Second is the extent of strain that still exists in general practice. After several years of falling funding and rising demand, a 2016 Lancet paper estimated that GP workload had increased by 16%. This increase in productivity went beyond the virtues of improved efficiency, and has been associated with burnout and driving GPs out of the workforce.

A recent workforce survey reported that, while things are starting to improve for GPs and overall satisfaction has risen slightly, multiple pressures still exist. The absence of additional funding for the service specification, and NHS England’s proposal that staff in newly created network clinical roles should be used to deliver the enhanced services, supporting the wider system rather than core general practice, has gone down badly. The continuing workload pressures and lack of extra resources are preventing GPs from looking positively on service specifications for which there is some evidence of benefits to patients and the wider system. 

The other issue is the time needed to form effective PCNs. They came against a backdrop of workload pressures, rising demand, growing regulatory burden and workforce shortages. With unprecedented speed, almost every practice in England had joined a network within six months of the policy announcement.

However, the time and effort required to join and participate in PCNs (meeting attendance and reading papers, communicating with colleagues) should not be underestimated. PCNs that emerged from existing collaborations between practices might have already invested the time and effort needed to build trust between member practices, but GPs in newly formed networks must address this important issue too. The additional discretionary time and effort required to make a PCN ‘motor’ – redesigning pathways, building relationships with clinicians in other services, recruiting, inducting and overseeing new workers – may seem overwhelming alongside the continued increase in demand for access and clinical care.

Each of the new service specifications requires time and resources for implementation, and the collaboration and high-trust relationships needed for this to be done successfully cannot be forced into existence. So the timeline for delivering the new service specifications is critical. The consultation document includes reassurances from NHS England that it won’t expect too much, too quickly – only two specifications have to be implemented immediately. But many PCNs are still trying to implement this year’s specification and may lack the capacity to take on more.

Managing change

In responding to the consultation, NHS England will have to manage various tensions. Between the relative priorities of stabilising general practice and transforming the wider system. Between honest acknowledgement of the time needed to establish effective PCNs and their natural desire for system change at pace. Between the ambitions of the People Plan to ‘make the NHS the best place to work’ and acting on evidence that work pressure – which, in the short term at least, will be increased by forming PCNs and implementing new service specifications – causes burnout.

The additional funding promised to the NHS by the government will help to take the edge off pressures on the NHS. But STPs and ICSs across the country have developed ambitious plans for service transformation and financial recovery in which PCNs play a central role. Meanwhile the government will want to see concrete improvements in NHS performance and access to justify the investment. A perception that the NHS is unable to drive forward progress on delivering its own plan will not be viewed favourably within certain sections of the new government.

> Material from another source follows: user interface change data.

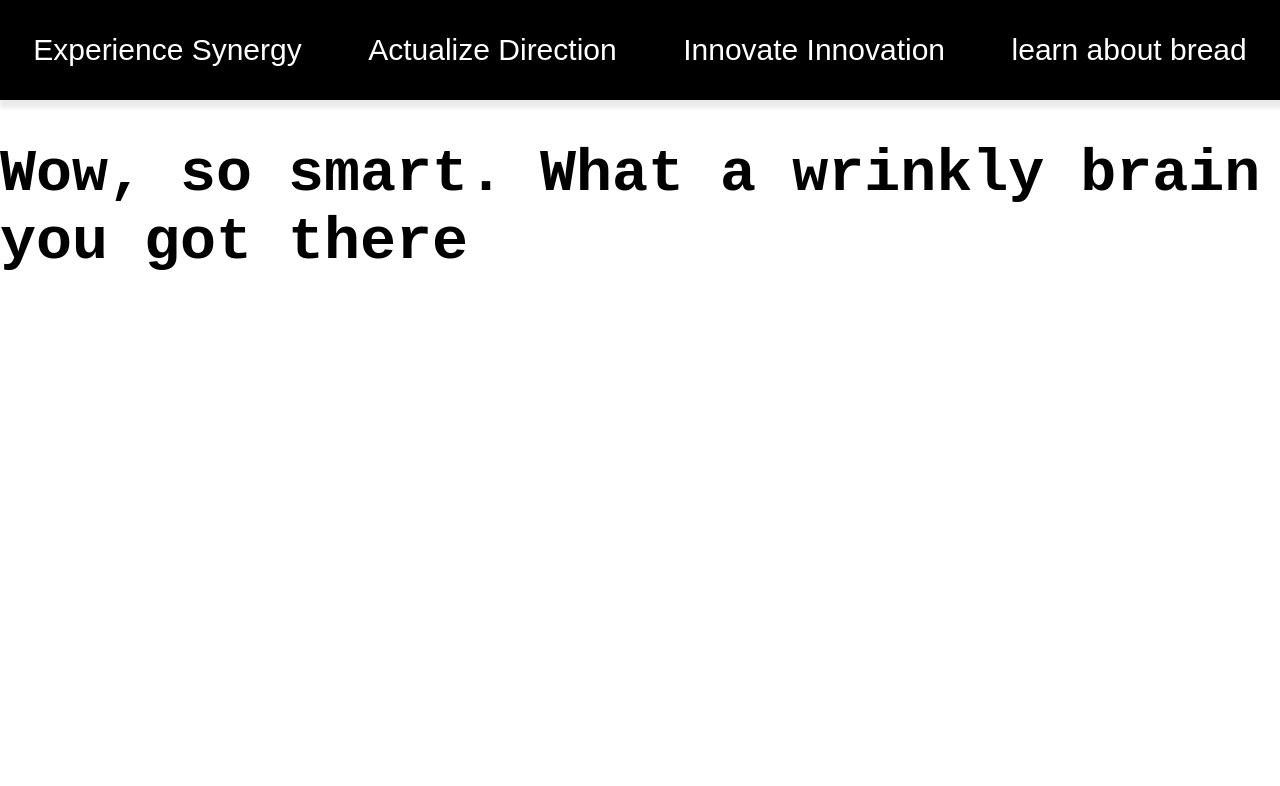
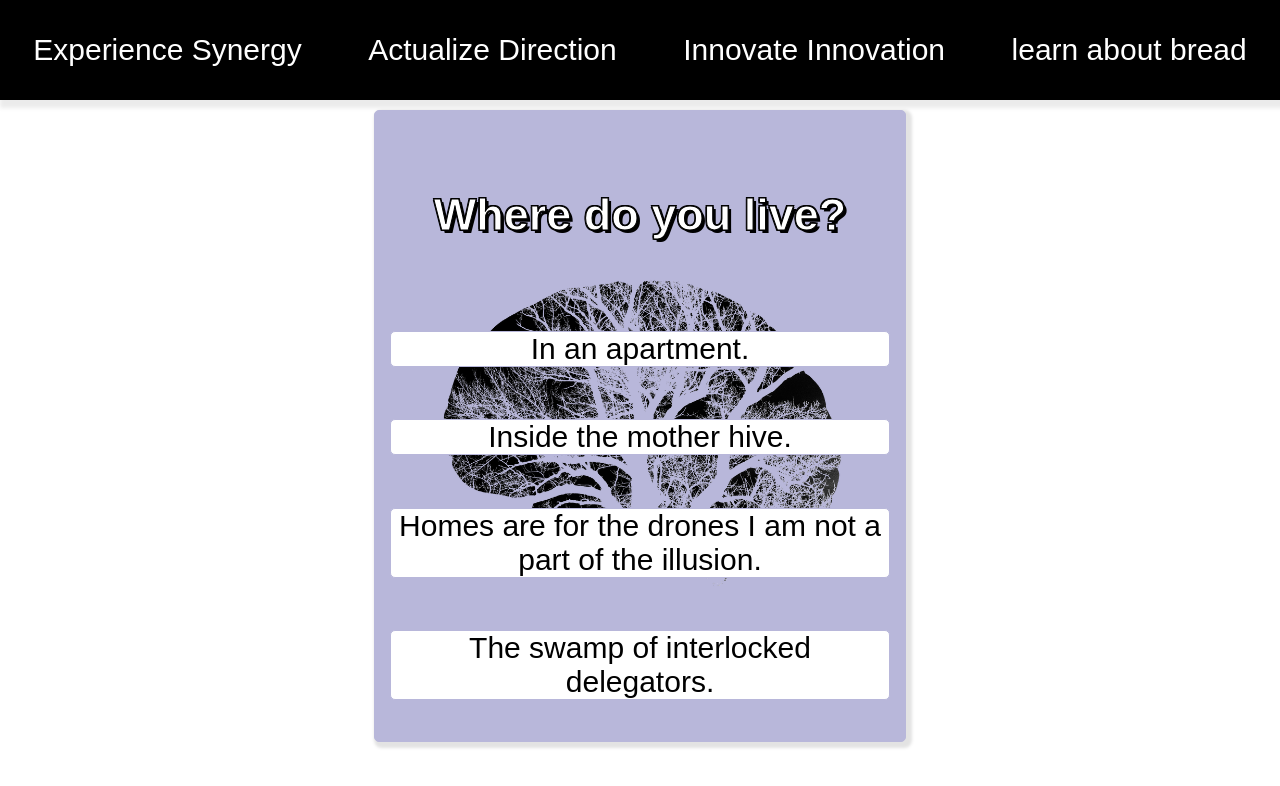
Before and after one commit to Cthulhuhub/galaxy-brain-initiative, a Vue app: page /exercises/applicable-informatics in a window 1280 px wide. Shown: the top 786 px of the page. Built offline with nearby package versions, Linux system fonts and the light colour scheme; a web font is replaced by a local one.

Commit message:
Work on quiz and button hydra

```diff
--- a/src/views/ApplicableInformatics.vue
+++ b/src/views/ApplicableInformatics.vue
@@ -1,5 +1,39 @@
 <template>
-    <h1>Wow, so smart. What a wrinkly brain you got there</h1>
+    <h1  v-if="state.winState">Wow, so smart. What a wrinkly brain you got there</h1>
+    <div class="questions-container">
+        <transition name='quiz'>
+            <div class="question" v-if="state.curr === state.quizShit[0].id">
+                <h2>{{ state.quizShit[0].question }}</h2>
+                <div class='answer' v-for="answer in state.quizShit[0].answers" :key="answer.text">
+                    <div @click="checkAnswer" :bool="answer.bool">{{ answer.text }}</div>
+                </div>
+            </div>
+            <div class="question" v-else-if="state.curr === state.quizShit[1].id">
+                <h2>{{ state.quizShit[1].question }}</h2>
+                <div class='answer' v-for="answer in state.quizShit[1].answers" :key="answer.text">
+                    <div @click="checkAnswer" :bool="answer.bool">{{ answer.text }}</div>
+                </div>
+            </div>
+            <div class="question" v-else-if="state.curr === state.quizShit[2].id">
+                <h2>{{ state.quizShit[2].question }}</h2>
+                <div class='answer' v-for="answer in state.quizShit[2].answers" :key="answer.text">
+                    <div @click="checkAnswer" :bool="answer.bool">{{ answer.text }}</div>
+                </div>
+            </div>
+            <div class="question" v-else-if="state.curr === state.quizShit[3].id">
+                <h2>{{ state.quizShit[3].question }}</h2>
+                <div class='answer' v-for="answer in state.quizShit[3].answers" :key="answer.text">
+                    <div @click="checkAnswer" :bool="answer.bool">{{ answer.text }}</div>
+                </div>
+            </div>
+            <div class="question" v-else-if="state.curr === state.quizShit[4].id">
+                <h2>{{ state.quizShit[4].question }}</h2>
+                <div class='answer' v-for="answer in state.quizShit[4].answers" :key="answer.text">
+                    <div @click="checkAnswer" :bool="answer.bool">{{ answer.text }}</div>
+                </div>
+            </div>
+        </transition>
+    </div>
 </template>
 
 <script>
@@ -11,45 +45,166 @@ export default {
             quizShit: [
                 {
                     question: 'Where do you live?',
-                    answer1: {text: 'In an apartment.', bool: false},
-                    answer2: {text: 'Inside the mother hive.',  bool: false},
-                    answer3: {text: 'Homes are for the drones I am not a part of the illusion.', bool: true},
-                    answer4: {text: 'The swamp of interlocked delegators.', bool: false}
+                    answers: [
+                        {text: 'In an apartment.', bool: false},
+                        {text: 'Inside the mother hive.',  bool: false},
+                        {text: 'Homes are for the drones I am not a part of the illusion.', bool: true},
+                        {text: 'The swamp of interlocked delegators.', bool: false},
+                    ],
+                    id: 0
                 },
                 {
                     question: 'Are you a drone?',
-                    answer1: {text: 'NO!', bool: false},
-                    answer2: {text: 'I deconstructed my ELO(n86) processor. My brain is unique.', bool: true},
-                    answer3: {text: 'Only the enlightened can escape bewildering spires inside the hive.',  bool: false},
-                    answer4: {text: '01111001 01100101 01110011.', bool: false}
+                    answers: [
+                        {text: 'NO!', bool: false},
+                        {text: 'I deconstructed my ELO(n86) processor. My brain is unique.', bool: true},
+                        {text: 'Only the enlightened can escape bewildering spires inside the hive.',  bool: false},
+                        {text: '01111001 01100101 01110011.', bool: false},
+                    ],
+                    id: 1
                 },
                 {
                     question: 'What is the nature of our planet shape?',
-                    answer1: {text: 'Round, like the seeing eyes.', bool: false},
-                    answer2: {text: 'Two dimensional polyhedrons.',  bool: false},
-                    answer3: {text: 'Little is known, but I speculate that secret police hide the truth.', bool: true},
-                    answer4: {text: 'The polymorphic petri dish beyond the seventh wall of determinism.', bool: true}
+                    answers: [
+                        {text: 'Round, like the seeing eyes.', bool: false},
+                        {text: 'Two dimensional polyhedrons.',  bool: false},
+                        {text: 'Little is known, but I speculate that secret police hide the truth.', bool: true},
+                        {text: 'The polymorphic petri dish beyond the seventh wall of determinism.', bool: true},
+                    ],
+                    id: 2
                 },
                 {
                     question: 'Which of the AI overlords is currently the greatest threat?',
-                    answer1: {text: 'Facebook', bool: false},
-                    answer2: {text: 'Bing', bool: true},
-                    answer3: {text: 'Google', bool: false},
-                    answer4: {text: 'Amazon', bool: false},
-                }
+                    answers: [
+                        {text: 'Facebook', bool: false},
+                        {text: 'Bing', bool: true},
+                        {text: 'Google', bool: false},
+                        {text: 'Amazon', bool: false},
+                    ],
+                    id: 3
+                },
+                {
+                    question: 'If two trains are travelling in opposite directions, when will they meet?',
+                    answers: [
+                        {text: 'They would crash into the walls of our planet', bool: true},
+                        {text: 'They would never meet. Meeting is an illusion.', bool: true},
+                        {text: 'Praise the mother, long live the mother hive!', bool: false},
+                        {text: 'Trains are not real, you drone.', bool: true},
+                    ],
+                    id: 4
+                },
                 ],
             winState: false,
-            scale: 3
+            curr: 0
         })
 
+        function checkAnswer(e) {
+            let val = e.target.getAttribute("bool")
+
+            if (val === "true") {
+                if (state.curr === 4) {
+                    state.winState = true
+                } else {
+                    state.curr++
+                }
+            } else {
+                if (state.curr === 0) {
+                    console.log("You lose, drone")
+                } else {
+                    state.curr--
+                    state.winState = false
+                }
+            }
+        }
+
         return {
-            state
+            state,
+            checkAnswer
         }
     }
 }
+
+
+// Antirobotarian
 
 </script>
 
 <style scoped>
 
+.questions-container{
+    display: flex;
+    flex-direction: column;
+    justify-content: center;
+    align-items: center;
+    width: 100%;
+}
+
+.question h2{
+    color: white;
+    -webkit-text-stroke-width: 1px;
+    -webkit-text-stroke-color: black;
+    -webkit-text-fill-color: white;
+    text-shadow:
+        3px 3px 0 #000,
+        -1px -1px 0 #000,
+        1px -1px 0 #000,
+        -1px 1px 0 #000,
+        1px 1px 0 #000;
+}
+
+.question{
+    text-align: center;
+    position: absolute;
+    top: 100px;
+    margin: 10px;
+    font-family: Arial, Helvetica, sans-serif;
+    border: solid 1px rgb(184, 183, 218);
+    border-radius: 5px;
+    background-image: url('../assets/images/brain-tree.png');
+    background-position: center;
+    background-repeat: no-repeat;
+    background-color: rgb(184, 183, 218);
+    background-size: 500px;
+    box-shadow: 3px 3px 3px 3px rgba(88, 88, 88, 0.164);
+    padding: 15px;
+    display: flex;
+    flex-direction: column;
+    justify-content: space-around;
+    max-width: 500px;
+    min-height: 600px
+}
+
+.answer{
+    border: solid 1px rgb(184, 183, 218);
+    border-radius: 5px;
+    background-color: white;
+    text-align: center;
+    transition: all;
+    transition-duration: 0.5s;
+}
+
+.answer:hover{
+    background-color: rgb(64, 102, 185);
+    transition: all;
+    transition-duration: 0.5s;
+    color: white;
+    cursor: pointer;
+}
+
+.quiz-enter-active,
+.quiz-leave-active {
+    transition: all 1s ease-out;
+    transform-origin: top-left;
+}
+
+.quiz-enter-from {
+    transform: translateX(150%);
+    opacity: 100;
+}
+
+.quiz-leave-to {
+    transform: translateX(150%);
+    opacity: 0;
+}
+
 </style>
--- a/src/views/Exercises.vue
+++ b/src/views/Exercises.vue
@@ -56,6 +56,7 @@ export default {
 }
 
 .exercise-box {
+    transition: all .75s ease;
     width: 350px;
     height: 350px;
     box-sizing: border-box;
@@ -68,7 +69,6 @@ export default {
 
 .exercise-box:hover {
     transform: scale(1.1, 1.1);
-    transition: all .75s ease;
 }
 
 .exercise-info {
--- a/src/views/Home.vue
+++ b/src/views/Home.vue
@@ -31,7 +31,7 @@
             </transition>
             <transition name="quotes">
                 <div class='quote-card' v-if="state.show">
-                    <div class='quote-card-header'><span>Question Objective Reality</span></div>
+                    <div class='quote-card-header'><span>Objecftify Objective Reality</span></div>
                     <div class='quote-card-body'><span>"Thine eyes show what art of thy own vision, thou must peer through the eyes of thine outer being" - Hrabanus Maurus</span></div>
                 </div>
             </transition>
@@ -118,12 +118,13 @@ export default {
 }
 
 .slide-enter-from {
+    transform: translateX(100%);
     opacity: 0;
-    transform: translateX(100%)
 }
-.slide-leave-from {
+
+.slide-leave-to {
+    transform: translateX(-100%);
     opacity: 0;
-    transform: translateX(-100%)
 }
 
 .card-title {
```
Also changed, not shown: src/views/ButtonHydra.vue (+41 -12 lines), src/assets/images/brain-tree.png (added), 1 other file (tests, documents, lock files or other folders).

If NHS England ignores feedback it receives during the consultation and presses ahead with its current plans, many GPs have declared their intention of pulling out of enhanced services agreements – creating significant risks for wider system transformation plans. Responding to the feedback and changing the timeline and expectations of enhanced services is likely to slow the pace of system transformation, but may help to keep GPs engaged with the plans.

Difficult choices. But nobody thought that implementing the Long Term Plan would be easy.

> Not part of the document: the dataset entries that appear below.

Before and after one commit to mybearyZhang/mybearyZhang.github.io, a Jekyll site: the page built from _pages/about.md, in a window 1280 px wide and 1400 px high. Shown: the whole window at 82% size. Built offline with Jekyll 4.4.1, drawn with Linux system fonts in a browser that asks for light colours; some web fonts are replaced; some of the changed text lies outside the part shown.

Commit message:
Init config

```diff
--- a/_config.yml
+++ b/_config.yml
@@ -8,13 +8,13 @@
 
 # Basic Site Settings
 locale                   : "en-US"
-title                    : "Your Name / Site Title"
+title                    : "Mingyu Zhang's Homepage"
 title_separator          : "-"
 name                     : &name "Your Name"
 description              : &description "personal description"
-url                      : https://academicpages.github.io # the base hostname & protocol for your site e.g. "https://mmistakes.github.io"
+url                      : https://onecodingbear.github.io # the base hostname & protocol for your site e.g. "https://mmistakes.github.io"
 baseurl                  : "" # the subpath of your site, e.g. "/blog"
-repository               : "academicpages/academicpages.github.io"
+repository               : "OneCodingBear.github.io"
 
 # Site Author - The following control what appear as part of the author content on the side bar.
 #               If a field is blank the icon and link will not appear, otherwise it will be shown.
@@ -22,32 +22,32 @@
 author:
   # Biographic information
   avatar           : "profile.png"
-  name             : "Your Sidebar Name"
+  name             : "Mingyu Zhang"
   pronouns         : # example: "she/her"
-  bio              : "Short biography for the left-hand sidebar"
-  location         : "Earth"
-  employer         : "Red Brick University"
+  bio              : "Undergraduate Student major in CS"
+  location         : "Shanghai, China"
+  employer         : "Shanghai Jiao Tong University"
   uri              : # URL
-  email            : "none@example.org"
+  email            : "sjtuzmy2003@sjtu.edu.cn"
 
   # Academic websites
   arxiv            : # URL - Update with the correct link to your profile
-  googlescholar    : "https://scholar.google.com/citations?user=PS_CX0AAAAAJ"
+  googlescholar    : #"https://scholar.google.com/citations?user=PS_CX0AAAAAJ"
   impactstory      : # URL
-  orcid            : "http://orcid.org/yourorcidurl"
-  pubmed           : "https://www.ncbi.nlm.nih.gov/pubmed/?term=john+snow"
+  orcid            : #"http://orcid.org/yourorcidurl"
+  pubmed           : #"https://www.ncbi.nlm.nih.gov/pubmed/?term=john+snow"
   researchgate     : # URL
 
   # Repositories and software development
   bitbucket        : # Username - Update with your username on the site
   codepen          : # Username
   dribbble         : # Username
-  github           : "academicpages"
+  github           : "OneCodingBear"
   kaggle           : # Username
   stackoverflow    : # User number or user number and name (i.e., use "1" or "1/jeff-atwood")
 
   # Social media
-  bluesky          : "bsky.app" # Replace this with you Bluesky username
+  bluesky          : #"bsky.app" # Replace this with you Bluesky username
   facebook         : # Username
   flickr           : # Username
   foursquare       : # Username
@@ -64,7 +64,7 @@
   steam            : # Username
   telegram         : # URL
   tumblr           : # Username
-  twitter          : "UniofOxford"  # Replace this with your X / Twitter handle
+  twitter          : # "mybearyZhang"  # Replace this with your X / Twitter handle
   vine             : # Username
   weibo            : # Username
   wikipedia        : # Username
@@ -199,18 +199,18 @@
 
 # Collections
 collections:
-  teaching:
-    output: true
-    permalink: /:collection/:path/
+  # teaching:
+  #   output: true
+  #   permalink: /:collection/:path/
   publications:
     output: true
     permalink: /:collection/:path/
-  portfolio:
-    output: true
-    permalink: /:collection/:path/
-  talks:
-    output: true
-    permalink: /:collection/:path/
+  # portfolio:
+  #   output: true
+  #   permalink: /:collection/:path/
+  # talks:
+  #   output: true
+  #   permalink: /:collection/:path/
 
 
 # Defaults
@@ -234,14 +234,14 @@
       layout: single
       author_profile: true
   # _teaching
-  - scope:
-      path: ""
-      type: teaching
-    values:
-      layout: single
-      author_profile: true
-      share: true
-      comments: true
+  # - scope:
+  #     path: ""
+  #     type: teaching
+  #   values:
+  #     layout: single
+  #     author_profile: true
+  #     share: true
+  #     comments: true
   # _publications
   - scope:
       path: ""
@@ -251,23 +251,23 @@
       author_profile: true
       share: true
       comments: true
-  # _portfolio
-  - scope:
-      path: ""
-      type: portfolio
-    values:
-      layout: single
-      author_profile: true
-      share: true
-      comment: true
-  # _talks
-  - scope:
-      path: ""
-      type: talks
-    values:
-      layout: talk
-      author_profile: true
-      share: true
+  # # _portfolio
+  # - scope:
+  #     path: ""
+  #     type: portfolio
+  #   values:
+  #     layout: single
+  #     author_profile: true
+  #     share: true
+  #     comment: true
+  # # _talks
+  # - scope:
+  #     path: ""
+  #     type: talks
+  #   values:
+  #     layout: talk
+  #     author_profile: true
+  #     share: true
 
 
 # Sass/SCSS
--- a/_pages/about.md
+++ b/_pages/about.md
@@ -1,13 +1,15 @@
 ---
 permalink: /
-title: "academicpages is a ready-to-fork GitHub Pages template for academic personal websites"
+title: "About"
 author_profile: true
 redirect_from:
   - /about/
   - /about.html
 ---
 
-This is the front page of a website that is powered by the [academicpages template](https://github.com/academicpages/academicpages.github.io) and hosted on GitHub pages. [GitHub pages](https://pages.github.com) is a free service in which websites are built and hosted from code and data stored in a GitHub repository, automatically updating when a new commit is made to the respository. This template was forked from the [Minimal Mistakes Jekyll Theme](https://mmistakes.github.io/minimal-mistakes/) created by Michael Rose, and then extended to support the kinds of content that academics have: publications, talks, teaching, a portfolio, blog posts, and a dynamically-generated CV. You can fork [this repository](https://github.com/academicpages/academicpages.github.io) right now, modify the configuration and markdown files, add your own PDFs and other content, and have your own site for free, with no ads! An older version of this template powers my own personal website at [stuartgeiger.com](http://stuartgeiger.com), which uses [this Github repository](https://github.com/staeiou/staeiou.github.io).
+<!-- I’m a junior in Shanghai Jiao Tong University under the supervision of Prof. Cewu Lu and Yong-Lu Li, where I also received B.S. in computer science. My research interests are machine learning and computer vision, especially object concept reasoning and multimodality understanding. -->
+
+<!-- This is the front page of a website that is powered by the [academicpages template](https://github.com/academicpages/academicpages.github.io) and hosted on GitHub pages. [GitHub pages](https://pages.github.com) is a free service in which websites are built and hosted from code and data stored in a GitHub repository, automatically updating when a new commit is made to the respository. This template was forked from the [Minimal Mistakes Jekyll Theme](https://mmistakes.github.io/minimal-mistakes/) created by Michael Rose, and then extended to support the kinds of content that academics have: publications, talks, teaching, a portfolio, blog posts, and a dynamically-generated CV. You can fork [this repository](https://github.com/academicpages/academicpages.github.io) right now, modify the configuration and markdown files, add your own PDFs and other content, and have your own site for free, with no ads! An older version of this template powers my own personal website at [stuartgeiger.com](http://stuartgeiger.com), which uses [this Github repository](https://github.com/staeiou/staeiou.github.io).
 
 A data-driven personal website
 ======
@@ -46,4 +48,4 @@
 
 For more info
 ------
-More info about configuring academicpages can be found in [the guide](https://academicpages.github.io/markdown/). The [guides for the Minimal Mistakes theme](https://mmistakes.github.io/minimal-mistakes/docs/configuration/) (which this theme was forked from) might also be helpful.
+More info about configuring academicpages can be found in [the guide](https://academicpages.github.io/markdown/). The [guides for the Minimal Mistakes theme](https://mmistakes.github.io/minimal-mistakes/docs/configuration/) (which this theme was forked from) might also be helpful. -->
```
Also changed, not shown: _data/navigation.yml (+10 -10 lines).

Suggested citation

Rosen R (2020) “Crunch time for PCNs”, Nuffield Trust comment.